A: I consume books, so I have many favorites, but the enchanted prose of Angela Carter is unsurpassed in inspiring me. She celebrates the ridiculous and the unexplained, the surreal and the dazzlingly grotesque. Her writing swoops from the vulgar to the ethereal. She had an amazingly innovative writing mind. Who else would think of describing a corset as being like ‘the pink husk of a giant prawn, trailing long laces like several sets of legs’? (from Nights at the Circus).
Q : Tell us your latest news?
I’ve just released my Cautionary Tales: dark folktales inspired by Eastern European and Slavonic folk mythology. They incorporate research on superstitions and customs, from my time living in one of the former Soviet states (over a decade ago). I’ve blended eroticism with the macabre, and a touch of bawdiness. There’s a strong narrator presence too, so they follow in the tradition of The Decameron and Chaucer’s Canterbury Tales.
Q : Which themes preoccupy you?
A: I find myself drawn to stories of madness, of being caged by our minds and our circumstance: Jane Eyre and Wuthering Heights, Hamlet, Wilkie Collins’ Woman in White, Sarah Waters’ Affinity and Fingersmith, and Jean Rhys’ Wide Sargasso Sea. In my novella (The Gentlemen’s Club) the female protagonist seeks escape from the restrictions of gentile Victorian society. Most of us desire freedom and independence, yet live with social constraints not only on our behavior but upon how we are ‘supposed’ to think. It’s interesting to ponder the nature of those ‘lines in the sand’. Donna Tartt’s Secret History also encapsulates much of what preoccupies me: the pull towards unknown experience (emotional, psychological and visceral) and how we live with the consequences of acting out (or of denying) those impulses.
Q : Can you share a little of your current work with us?
A: Here is an excerpt from Cautionary Tales, which introduces the spectral narrative voices.

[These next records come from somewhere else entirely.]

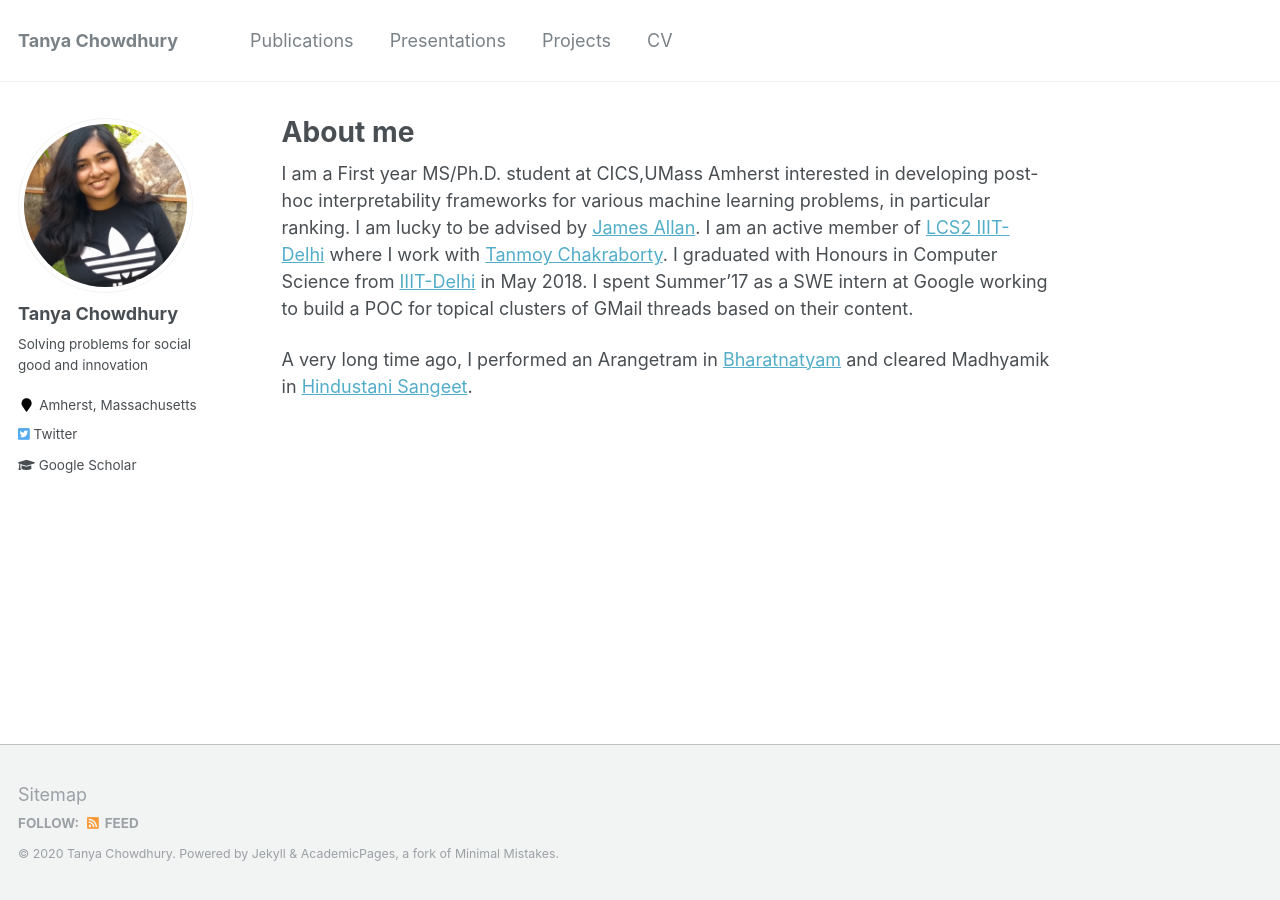
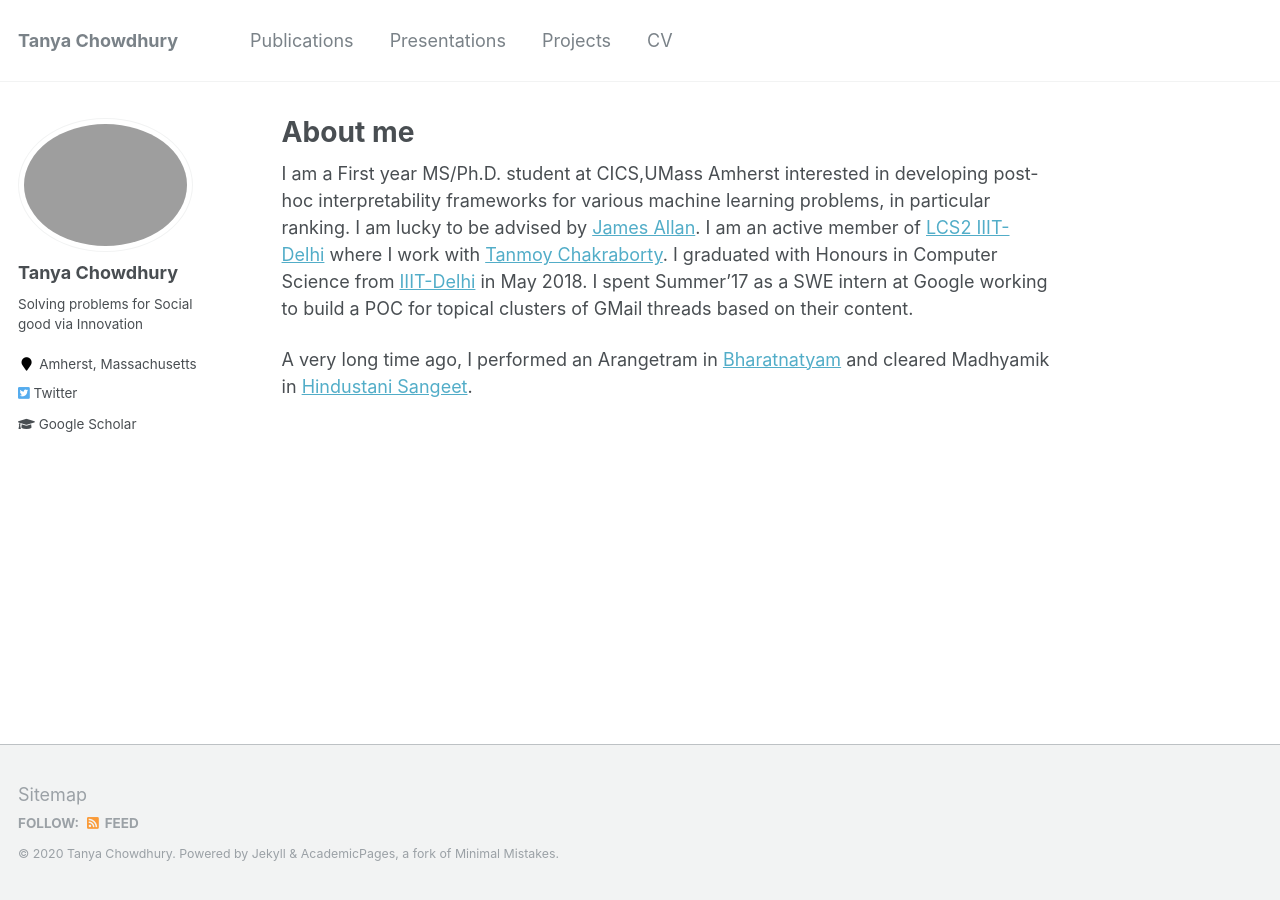
Before and after one commit to TaKneeAa/TaKneeAa.github.io, a Jekyll site: the page built from _pages/about.md, in a window 1280 px wide. Built offline with Jekyll 4.4.1, drawn with Linux system fonts in a browser that asks for light colours.

Commit message:
dp/bio change

```diff
--- a/_config.yml
+++ b/_config.yml
@@ -81,8 +81,8 @@ analytics:
 # Site Author
 author:
   name             : "Tanya Chowdhury"
-  avatar           : "profile.jpg"
-  bio              : "Solving problems for social good and innovation"
+  avatar           : "profile1.jpg"
+  bio              : "Solving problems for Social good via Innovation"
   location         : "Amherst, Massachusetts"
   employer         :
   pubmed           : #"https://www.ncbi.nlm.nih.gov/pubmed/?term=tanya+chowdhury"
```
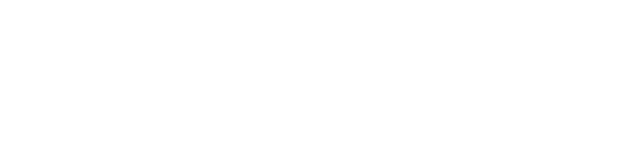
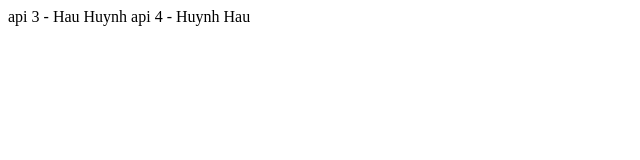
Before and after one commit to hthau1909/learnfixconflic, a plain HTML site: page index.html in a window 1280 px wide. Shown: the whole page, without its empty margins (0-640 px from the left). Drawn offline with Linux system fonts and the light colour scheme.

Commit message:
api task 2

```diff
--- a/index.html
+++ b/index.html
@@ -7,6 +7,7 @@
     <title>Document</title>
 </head>
 <body>
-
+    api 3 - Hau Huynh
+    api 4 - Huynh Hau
 </body>
 </html>
```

We are behind the door, in the corners,
In the room where you’ve just extinguished the light.
We flicker in the shadow you cast on the wall.
We are the prickle on the back of your neck.
Curled, in words unspoken,
We are the shiver on your uneasy flesh,
The creep of the unknown on your skin.
Can you feel us?
Here, at the edges.
Look into the flames of our fire.
Gaze upon the smouldering embers.
We’re whispering there.
We know the shade and umber of your soul,
Of all you covet,
We know what lies beneath.
We watch, are watching, ever watching,
from beyond, and behind and below.
Q : What was the hardest part of writing your book?
A: In writing my Cautionary Tales, my aim was to create a cocktail of dread, eroticism and black humour. I wanted the reader to feel uncertain as to where the emphasis would move next, to avoid predictability: in content, atmosphere or language. However, being so closely involved in the text, you do lose perspective! You can no longer tell if certain parts ‘work’.
This is where a good editor can be of enormous help. For this collection, Adrea Kore came to my aid, helping define the narrative voices for the tales, and seeing to the heart of the themes in each story. She has played a fundamental role in shaping the tales as they appear today.
My novella, set in 19th century London: The Gentlemen’s Club
Emmanuelle de Maupassant lives with her husband (maker of tea and fruit cake) and her hairy pudding terrier (connoisseur of squeaky toys and bacon treats).
Other links – you can follow Emmanuelle at: